Thingol welcomed them. But the Naugrim gave their friendship more readily to the Noldor in after days than to a ny others of Elves and Men, because of their love and reverence for Aul; and the gems of the Noldor they praised above a ll other wealth. In the darkness of Arda already the Dwarves wrought great works, for even from the first days of th eir Fathers they had marvellous skill with metals and with stone; but in that ancient time iron and copper they loved to work, rather than silver or gold. Now Melian had much foresight, after the manner of the Maiar; and when the secon d age of the captivity of Melkor had passed, she counselled Thingol that the Peace of Arda would not last for ever. He took thought therefore how he should make for himself a kingly dwelling, and a place that should be st rong, if evil were to awake again in Middle-earth; and he sought aid and counsel of the Dwarves of Belegost They gav e it willingly, for they were unwearied in those days and eager for new works; and though the Dwarves ever dem anded a price for all that they did, whether with delight or with toil, at this time they held themselves paid. For M elian taught them much that they were eager to learn, and Thingol rewarded them with many fair pearls. These Crdan gave to him, for they were got in great number in the shallow waters about the Isle of Balar; but the Naugrim had not be fore seen their like, and they held them dear. One there was as great as a dove's egg, and its sheen was as starlight on the foam of the sea; Nimphelos it was named, and the chieftain of the Dwarves of Belegost prized it above a mountain o f wealth. Therefore the Naugrim laboured long and gladly for Thingol, and devised for him mansions after the fashion of their people, delved deep in the earth. Where the Esgalduin flowed down, and par ted Neldoreth from Region, there rose in the midst of the forest a rocky hill, and the river ran at its feet. There th ey made the gates of the hall of Thingol, and they built a bridge of stone over the river, by which alone the gates could be e ntered. Beyond the gates wide passages ran down to high halls and chambers far below that were hewn in the living ston e, so many and so great that that dwelling was named Menegroth, the Thousand Caves.

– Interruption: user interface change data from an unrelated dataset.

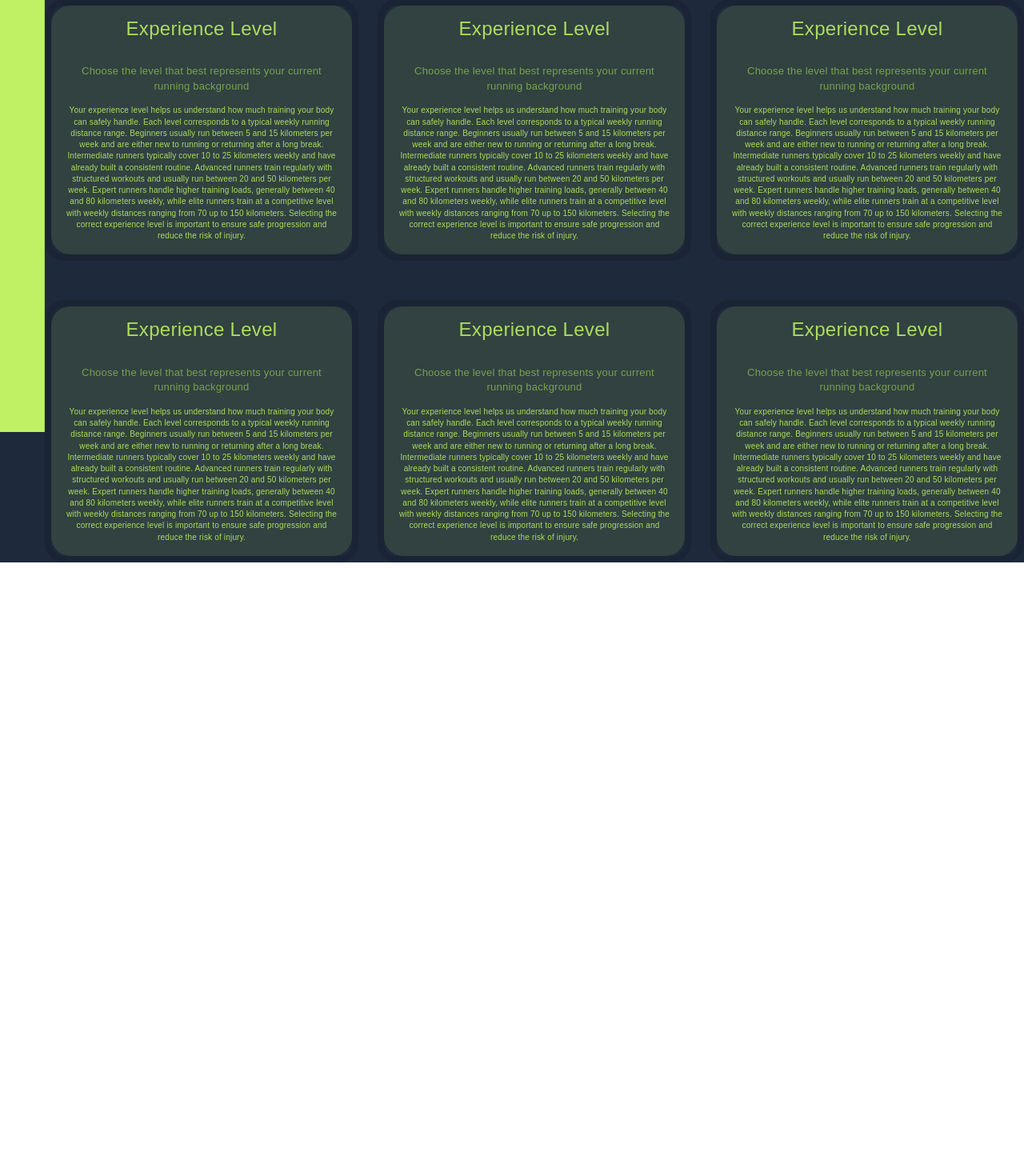
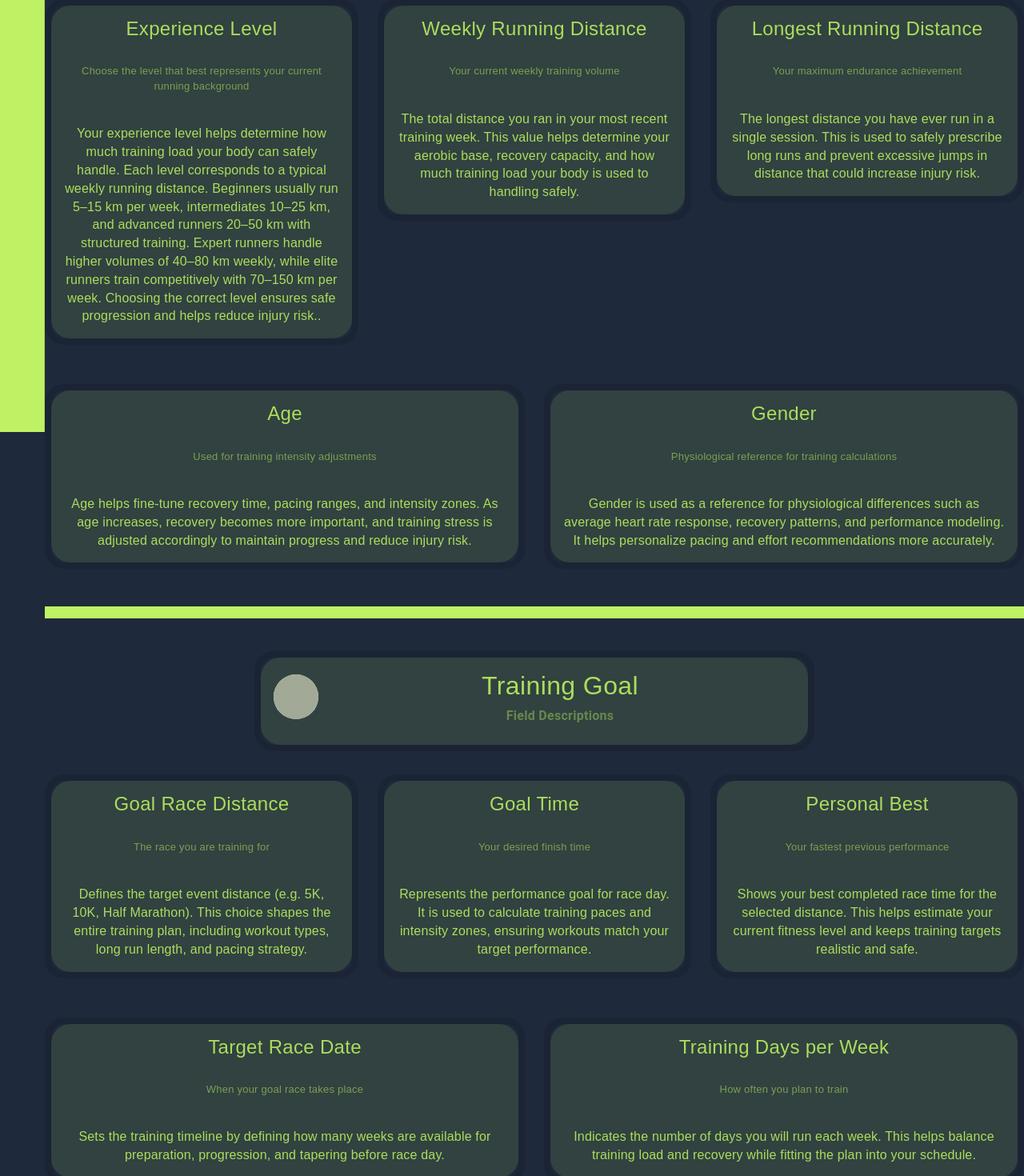
Before and after one commit to psicaek/RunPlan.dev, a Vue app: page /Info in a window 1280 px wide. Shown: the part 260-1730 px from the top of the page at 80% size. Before the commit the page ends 975 px from the top, so only its background shows below. Built offline with nearby package versions, Linux system fonts and the light colour scheme; grey boxes are pictures that could not be loaded.

Commit message:
Finished with Info page

```diff
--- a/src/pages/Info.vue
+++ b/src/pages/Info.vue
@@ -1,16 +1,5 @@
 <template>
-  <v-card class="rounded-0">
-    <!-- Title with icons -->
-    <span class="title-runplan text-h">
-      <v-icon size="40">mdi-run</v-icon>
-      <span>Run Plan Generator</span>
-      <v-icon size="40">mdi-run-fast</v-icon>
-    </span>
-    <!-- Subtitle under the title -->
-    <span class="title-runplan2">
-      Create your personalized running plan in minutes!
-    </span>
-  </v-card>
+  <BaseCard></BaseCard>
 
   <v-container class="text-center">
     <v-row class="athlets-card-profile">
@@ -26,14 +15,12 @@
       >
         <!-- TITLE -->
         <template #title>
-          <span style="color: #aad95c"> Info</span>
+          <span style="color: #aad95c"> Athlete Profile </span>
         </template>
 
         <!-- SUBTITLE -->
         <template #subtitle>
-          <span style="color: #87ac55">
-            Set you goal race and training preferences
-          </span>
+          <span style="color: #87ac55"> Field Descriptions </span>
         </template>
       </v-card>
     </v-row>
@@ -44,57 +31,232 @@
       <v-card
         color="#bef264"
         variant="tonal"
-
         border="accent xl"
         rounded="xl"
         class="infocard"
-
-        text="Your experience level helps us understand how much training your body can safely handle. Each level corresponds to a typical weekly running distance range. Beginners usually run between 5 and 15 kilometers per week and are either new to running or returning after a long break. Intermediate runners typically cover 10 to 25 kilometers weekly and have already built a consistent routine. Advanced runners train regularly with structured workouts and usually run between 20 and 50 kilometers per week. Expert runners handle higher training loads, generally between 40 and 80 kilometers weekly, while elite runners train at a competitive level with weekly distances ranging from 70 up to 150 kilometers. Selecting the correct experience level is important to ensure safe progression and reduce the risk of injury."
         title="Experience Level"
       >
-    <template #subtitle>
+        <template #subtitle>
           <span class="info-card .v-card-subtitle">
-            Choose the level that best represents your current running background
+            Choose the level that best represents your current running
+            background
           </span>
-        </template></v-card>
+        </template>
+        <template #text>
+          <span class="info-card .v-card-subtitle" style="font-size: medium">
+            Your experience level helps determine how much training load your
+            body can safely handle. Each level corresponds to a typical weekly
+            running distance. Beginners usually run 5–15 km per week,
+            intermediates 10–25 km, and advanced runners 20–50 km with
+            structured training. Expert runners handle higher volumes of 40–80
+            km weekly, while elite runners train competitively with 70–150 km
+            per week. Choosing the correct level ensures safe progression and
+            helps reduce injury risk..
+          </span>
+        </template></v-card
+      >
     </v-col>
 
     <v-col class="info-card">
       <v-card
         color="#bef264"
         variant="tonal"
-
         border="accent xl"
         rounded="xl"
         class="infocard"
-
-        text="Your experience level helps us understand how much training your body can safely handle. Each level corresponds to a typical weekly running distance range. Beginners usually run between 5 and 15 kilometers per week and are either new to running or returning after a long break. Intermediate runners typically cover 10 to 25 kilometers weekly and have already built a consistent routine. Advanced runners train regularly with structured workouts and usually run between 20 and 50 kilometers per week. Expert runners handle higher training loads, generally between 40 and 80 kilometers weekly, while elite runners train at a competitive level with weekly distances ranging from 70 up to 150 kilometers. Selecting the correct experience level is important to ensure safe progression and reduce the risk of injury."
-        title="Experience Level"
+        title="Weekly Running Distance"
       >
-    <template #subtitle>
+        <template #subtitle>
           <span class="info-card .v-card-subtitle">
-            Choose the level that best represents your current running background
+            Your current weekly training volume
           </span>
-        </template></v-card>
+        </template>
+        <template #text>
+          <span class="info-card .v-card-subtitle" style="font-size: medium">
+            The total distance you ran in your most recent training week. This
+            value helps determine your aerobic base, recovery capacity, and how
+            much training load your body is used to handling safely.
+          </span>
+        </template>
+      </v-card>
     </v-col>
 
     <v-col class="info-card">
       <v-card
         color="#bef264"
         variant="tonal"
-
         border="accent xl"
         rounded="xl"
         class="infocard"
+        title="Longest Running Distance"
+      >
+        <template #subtitle>
+          <span class="info-card .v-card-subtitle">
+            Your maximum endurance achievement
+          </span>
+        </template>
+        <template #text>
+          <span class="info-card .v-card-subtitle" style="font-size: medium">
+            The longest distance you have ever run in a single session. This is
+            used to safely prescribe long runs and prevent excessive jumps in
+            distance that could increase injury risk.</span
+          >
+        </template></v-card
+      >
+    </v-col>
+  </v-row>
+  <v-row class="text-center" style="margin-bottom: 35px">
+    <v-col class="info-card">
+      <v-card
+        color="#bef264"
+        variant="tonal"
+        border="accent xl"
+        rounded="xl"
+        class="infocard"
+        title="Age"
+      >
+        <template #subtitle>
+          <span class="info-card .v-card-subtitle">
+            Used for training intensity adjustments
+          </span>
+        </template>
+        <template #text>
+          <span class="info-card .v-card-subtitle" style="font-size: medium">
+            Age helps fine-tune recovery time, pacing ranges, and intensity
+            zones. As age increases, recovery becomes more important, and
+            training stress is adjusted accordingly to maintain progress and
+            reduce injury risk.
+          </span>
+        </template></v-card
+      >
+    </v-col>
 
-        text="Your experience level helps us understand how much training your body can safely handle. Each level corresponds to a typical weekly running distance range. Beginners usually run between 5 and 15 kilometers per week and are either new to running or returning after a long break. Intermediate runners typically cover 10 to 25 kilometers weekly and have already built a consistent routine. Advanced runners train regularly with structured workouts and usually run between 20 and 50 kilometers per week. Expert runners handle higher training loads, generally between 40 and 80 kilometers weekly, while elite runners train at a competitive level with weekly distances ranging from 70 up to 150 kilometers. Selecting the correct experience level is important to ensure safe progression and reduce the risk of injury."
-        title="Experience Level"
+    <v-col class="info-card">
+      <v-card
+        color="#bef264"
+        variant="tonal"
+        border="accent xl"
+        rounded="xl"
+        class="infocard"
+        title="Gender"
       >
-    <template #subtitle>
+        <template #subtitle>
           <span class="info-card .v-card-subtitle">
-            Choose the level that best represents your current running background
+            Physiological reference for training calculations
           </span>
-        </template></v-card>
+        </template>
+        <template #text>
+          <span class="info-card .v-card-subtitle" style="font-size: medium">
+            Gender is used as a reference for physiological differences such as
+            average heart rate response, recovery patterns, and performance
+            modeling. It helps personalize pacing and effort recommendations
+            more accurately.
+          </span>
+        </template></v-card
+      >
+    </v-col>
+  </v-row>
+  <v-divider
+    :thickness="15"
+    class="border-opacity-100"
+    color="#bef264"
+  ></v-divider>
+  <v-container class="text-center">
+    <v-row class="athlets-card-profile">
+      <v-card
+        color="#bef264"
+        class="athlets-card"
+        prepend-avatar="https://randomuser.me/api/portraits/women/10.jpg"
+        variant="tonal"
+        rounded="xl"
+        border="accent xl"
+        width="700px"
+        height="125px"
+      >
+        <!-- TITLE -->
+        <template #title>
+          <span style="color: #aad95c"> Training Goal </span>
+        </template>
+
+        <!-- SUBTITLE -->
+        <template #subtitle>
+          <span style="color: #87ac55"> Field Descriptions </span>
+        </template>
+      </v-card>
+    </v-row>
+  </v-container>
+
+  <v-row class="text-center">
+    <v-col class="info-card">
+      <v-card
+        color="#bef264"
+        variant="tonal"
+        border="accent xl"
+        rounded="xl"
+        class="infocard"
+        title="Goal Race Distance"
+      >
+        <template #subtitle>
+          <span class="info-card .v-card-subtitle">
+            The race you are training for
+          </span>
+        </template>
+        <template #text>
+          <span class="info-card .v-card-subtitle" style="font-size: medium">
+            Defines the target event distance (e.g. 5K, 10K, Half Marathon).
+            This choice shapes the entire training plan, including workout
+            types, long run length, and pacing strategy.
+          </span>
+        </template></v-card
+      >
+    </v-col>
+
+    <v-col class="info-card">
+      <v-card
+        color="#bef264"
+        variant="tonal"
+        border="accent xl"
+        rounded="xl"
+        class="infocard"
+        title="Goal Time"
+      >
+        <template #subtitle>
+          <span class="info-card .v-card-subtitle">
+            Your desired finish time
+          </span>
+        </template>
+        <template #text>
+          <span class="info-card .v-card-subtitle" style="font-size: medium">
+            Represents the performance goal for race day. It is used to
+            calculate training paces and intensity zones, ensuring workouts
+            match your target performance.
+          </span>
+        </template>
+      </v-card>
+    </v-col>
+
+    <v-col class="info-card">
+      <v-card
+        color="#bef264"
+        variant="tonal"
+        border="accent xl"
+        rounded="xl"
+        class="infocard"
+        title="Personal Best"
+      >
+        <template #subtitle>
+          <span class="info-card .v-card-subtitle">
+            Your fastest previous performance
+          </span>
+        </template>
+        <template #text>
+          <span class="info-card .v-card-subtitle" style="font-size: medium">
+            Shows your best completed race time for the selected distance. This
+            helps estimate your current fitness level and keeps training targets
+            realistic and safe.</span
+          >
+        </template></v-card
+      >
     </v-col>
   </v-row>
   <v-row class="text-center">
@@ -102,60 +264,52 @@
       <v-card
         color="#bef264"
         variant="tonal"
-
         border="accent xl"
         rounded="xl"
         class="infocard"
-
-        text="Your experience level helps us understand how much training your body can safely handle. Each level corresponds to a typical weekly running distance range. Beginners usually run between 5 and 15 kilometers per week and are either new to running or returning after a long break. Intermediate runners typically cover 10 to 25 kilometers weekly and have already built a consistent routine. Advanced runners train regularly with structured workouts and usually run between 20 and 50 kilometers per week. Expert runners handle higher training loads, generally between 40 and 80 kilometers weekly, while elite runners train at a competitive level with weekly distances ranging from 70 up to 150 kilometers. Selecting the correct experience level is important to ensure safe progression and reduce the risk of injury."
-        title="Experience Level"
+        title="Target Race Date"
       >
-    <template #subtitle>
+        <template #subtitle>
           <span class="info-card .v-card-subtitle">
-            Choose the level that best represents your current running background
+            When your goal race takes place
           </span>
-        </template></v-card>
+        </template>
+        <template #text>
+          <span class="info-card .v-card-subtitle" style="font-size: medium">
+            Sets the training timeline by defining how many weeks are available
+            for preparation, progression, and tapering before race day.
+          </span>
+        </template></v-card
+      >
     </v-col>
 
     <v-col class="info-card">
       <v-card
         color="#bef264"
         variant="tonal"
-
         border="accent xl"
         rounded="xl"
         class="infocard"
-
-        text="Your experience level helps us understand how much training your body can safely handle. Each level corresponds to a typical weekly running distance range. Beginners usually run between 5 and 15 kilometers per week and are either new to running or returning after a long break. Intermediate runners typically cover 10 to 25 kilometers weekly and have already built a consistent routine. Advanced runners train regularly with structured workouts and usually run between 20 and 50 kilometers per week. Expert runners handle higher training loads, generally between 40 and 80 kilometers weekly, while elite runners train at a competitive level with weekly distances ranging from 70 up to 150 kilometers. Selecting the correct experience level is important to ensure safe progression and reduce the risk of injury."
-        title="Experience Level"
+        title="Training Days per Week"
       >
-    <template #subtitle>
+        <template #subtitle>
           <span class="info-card .v-card-subtitle">
-            Choose the level that best represents your current running background
+            How often you plan to train
           </span>
-        </template></v-card>
-    </v-col>
-
-    <v-col class="info-card">
-      <v-card
-        color="#bef264"
-        variant="tonal"
-
-        border="accent xl"
-        rounded="xl"
-        class="infocard"
-
-        text="Your experience level helps us understand how much training your body can safely handle. Each level corresponds to a typical weekly running distance range. Beginners usually run between 5 and 15 kilometers per week and are either new to running or returning after a long break. Intermediate runners typically cover 10 to 25 kilometers weekly and have already built a consistent routine. Advanced runners train regularly with structured workouts and usually run between 20 and 50 kilometers per week. Expert runners handle higher training loads, generally between 40 and 80 kilometers weekly, while elite runners train at a competitive level with weekly distances ranging from 70 up to 150 kilometers. Selecting the correct experience level is important to ensure safe progression and reduce the risk of injury."
-        title="Experience Level"
+        </template>
+        <template #text>
+          <span class="info-card .v-card-subtitle" style="font-size: medium">
+            Indicates the number of days you will run each week. This helps
+            balance training load and recovery while fitting the plan into your
+            schedule.
+          </span>
+        </template></v-card
       >
-    <template #subtitle>
-          <span class="info-card .v-card-subtitle">
-            Choose the level that best represents your current running background
-          </span>
-        </template></v-card>
     </v-col>
   </v-row>
 </template>
 <script setup lang="ts">
+import { Text } from "vue";
 import "../assets/global.css";
+import BaseCard from "../components/BaseCard.vue";
 </script>
```
Also changed, not shown: src/pages/About.vue (+131 -5 lines).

But the Elves also had part in that labour, and Elves and Dwarves together, each with their own skill, there wrought out the visions of Melian, images of the wonder and beauty of Valinor b eyond the Sea. The pillars of Menegroth were hewn in the likeness of the beeches of Orom, stock, bough, and lea f, and they were lit with lanterns of gold. The nightingales sang there as in the gardens of Lrien; and there were f ountains of silver, and basins of marble, and floors of many-coloured stones. Carven figures of beasts and birds t here ran upon the walls, or climbed